The loan, which has already been approved by Uzbek authorities, will be used to finance development of the Kandym fields and to increase production in the Khauzak-Shady area, a Lukoil statement said. “Such financing is the first large-scale loan to a private company operating in the fuel and energy industry of Uzbekistan,” the statement said.

The banking consortium, which will provide the financing, includes the Asian Development Bank, the Islamic Development Bank, Credit Agricole, BNP Paribas and the Korean Development Bank.

The company estimates the project’s recoverable reserves at 330 billion m³ of gas and is working with an expected production rate of 11 billion m³/year of gas.

In January Lukoil Vice President Leonid Fedun said that the company is aiming for peak gas production at Kandym-Khauzak-Shady of around 47 million barrels of oil equivalent/year in 2018. This would account for over half of the company’s projected gas production in Uzbekistan in 2018, of 80 million boe/year.

Lukoil holds a 90% stake in Khauzak-Shady-Kandym, with the remaining 10% controlled by state-owned Uzbekneftegaz.

The company’s share of proven reserves at Kandym-Khauzak-Shady is around 570 million boe, a spokesman for Lukoil Overseas, the foreign arm of Lukoil, said earlier this year.

The development and production of Kandym and Khauzak–Shady gas fields is governed by a production sharing agreement (PSA) signed in June 2004 between the government and a consortium of investors comprising LOU and Uzbekneftegaz. The PSA defines the rights and obligations of the various parties. LOU is solely responsible for the funding, development, and operation of the two gas fields. The cash flows of the Kandym and Khauzak–Shady gas fields will be segregated.

The proceeds of the ADB loan and the PRG-covered commercial loan will only be used to finance the Kandym gas field, which is in its development stage.
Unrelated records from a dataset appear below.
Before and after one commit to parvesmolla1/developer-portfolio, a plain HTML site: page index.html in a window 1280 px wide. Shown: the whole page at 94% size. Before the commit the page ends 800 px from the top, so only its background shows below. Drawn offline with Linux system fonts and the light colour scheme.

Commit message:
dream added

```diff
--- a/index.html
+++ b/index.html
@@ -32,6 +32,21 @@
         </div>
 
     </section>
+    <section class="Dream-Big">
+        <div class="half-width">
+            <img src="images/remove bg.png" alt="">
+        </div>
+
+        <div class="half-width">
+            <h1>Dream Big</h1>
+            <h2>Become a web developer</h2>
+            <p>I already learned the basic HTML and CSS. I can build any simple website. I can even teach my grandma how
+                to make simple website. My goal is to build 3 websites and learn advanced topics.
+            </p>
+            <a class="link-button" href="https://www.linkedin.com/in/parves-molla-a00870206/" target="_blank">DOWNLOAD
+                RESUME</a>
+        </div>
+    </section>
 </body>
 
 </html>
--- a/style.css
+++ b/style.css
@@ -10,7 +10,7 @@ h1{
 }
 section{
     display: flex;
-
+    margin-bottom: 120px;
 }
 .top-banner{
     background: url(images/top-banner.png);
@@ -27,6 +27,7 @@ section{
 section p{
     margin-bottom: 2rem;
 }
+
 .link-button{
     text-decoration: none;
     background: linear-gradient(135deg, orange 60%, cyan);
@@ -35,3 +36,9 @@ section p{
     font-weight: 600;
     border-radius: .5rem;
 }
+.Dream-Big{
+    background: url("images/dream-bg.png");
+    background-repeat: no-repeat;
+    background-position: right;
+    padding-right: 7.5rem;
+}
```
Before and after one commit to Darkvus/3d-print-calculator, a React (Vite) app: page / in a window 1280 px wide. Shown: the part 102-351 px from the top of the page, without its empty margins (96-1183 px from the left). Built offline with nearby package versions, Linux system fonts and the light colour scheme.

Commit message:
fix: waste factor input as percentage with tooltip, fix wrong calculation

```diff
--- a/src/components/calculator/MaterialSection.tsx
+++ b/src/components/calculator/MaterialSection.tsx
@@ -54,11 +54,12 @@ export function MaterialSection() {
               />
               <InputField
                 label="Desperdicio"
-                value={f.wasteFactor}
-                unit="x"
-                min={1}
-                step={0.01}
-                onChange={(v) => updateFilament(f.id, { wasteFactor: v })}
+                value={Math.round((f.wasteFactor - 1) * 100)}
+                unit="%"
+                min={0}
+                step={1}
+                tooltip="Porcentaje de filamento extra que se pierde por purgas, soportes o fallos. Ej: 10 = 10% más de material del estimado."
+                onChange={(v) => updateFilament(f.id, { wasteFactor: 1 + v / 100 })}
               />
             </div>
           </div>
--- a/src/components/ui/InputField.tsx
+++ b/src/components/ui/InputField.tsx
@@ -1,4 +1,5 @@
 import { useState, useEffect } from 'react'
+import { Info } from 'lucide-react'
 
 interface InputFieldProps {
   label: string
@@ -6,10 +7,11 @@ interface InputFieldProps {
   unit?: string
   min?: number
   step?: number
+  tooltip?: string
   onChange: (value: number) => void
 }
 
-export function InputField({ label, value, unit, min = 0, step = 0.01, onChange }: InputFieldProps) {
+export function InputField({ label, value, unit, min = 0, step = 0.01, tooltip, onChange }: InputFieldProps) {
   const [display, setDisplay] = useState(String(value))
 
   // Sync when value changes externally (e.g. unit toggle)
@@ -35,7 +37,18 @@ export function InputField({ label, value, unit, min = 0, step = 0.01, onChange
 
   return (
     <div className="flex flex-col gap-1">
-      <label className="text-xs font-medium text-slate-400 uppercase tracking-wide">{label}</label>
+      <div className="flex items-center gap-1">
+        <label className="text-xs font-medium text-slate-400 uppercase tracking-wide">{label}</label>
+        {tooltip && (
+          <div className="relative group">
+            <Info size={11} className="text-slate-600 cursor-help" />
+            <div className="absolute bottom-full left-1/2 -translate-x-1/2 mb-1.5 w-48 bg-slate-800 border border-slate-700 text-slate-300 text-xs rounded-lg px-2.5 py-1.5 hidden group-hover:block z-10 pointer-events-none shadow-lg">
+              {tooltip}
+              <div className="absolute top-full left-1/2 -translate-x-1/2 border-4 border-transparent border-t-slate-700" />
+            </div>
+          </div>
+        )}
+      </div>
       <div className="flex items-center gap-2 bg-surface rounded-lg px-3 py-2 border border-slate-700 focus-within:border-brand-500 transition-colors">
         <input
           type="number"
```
The ADB loan and PRG-covered commercial loan will be repaid only from the cash flows of Khauzak-Shady gas field which is a producing field (gas production started in 2007). The cash flows of Khauzak- Shady are considered adequate to service the ADB loan and PRG.

The Kandym field development program will comprise construction of production wells, gas collection clusters, a gas-processing plant, ancillary infrastructure, and other associated facilities. Khauzak-Shady gas production started in November 2007. LOU plans to expand production capacity of Khauzak-Shady field.

The raw gas extracted from the fields is transported through a pipeline to a gas processing plant (GPP) where the gas is treated to remove sulphur and condensates. The gas from Kandym will be processed at a Lukoil-owned GPP that is currently under construction, while Khauzak-Shady gas is processed by a government-owned GPP located in Mubarek. The processed gas is then transported through government-owned trunk pipelines to the Uzbek border with Kazakhstan where the gas is sold to an off-taker (currently Gazprom Export of the Russian Federation).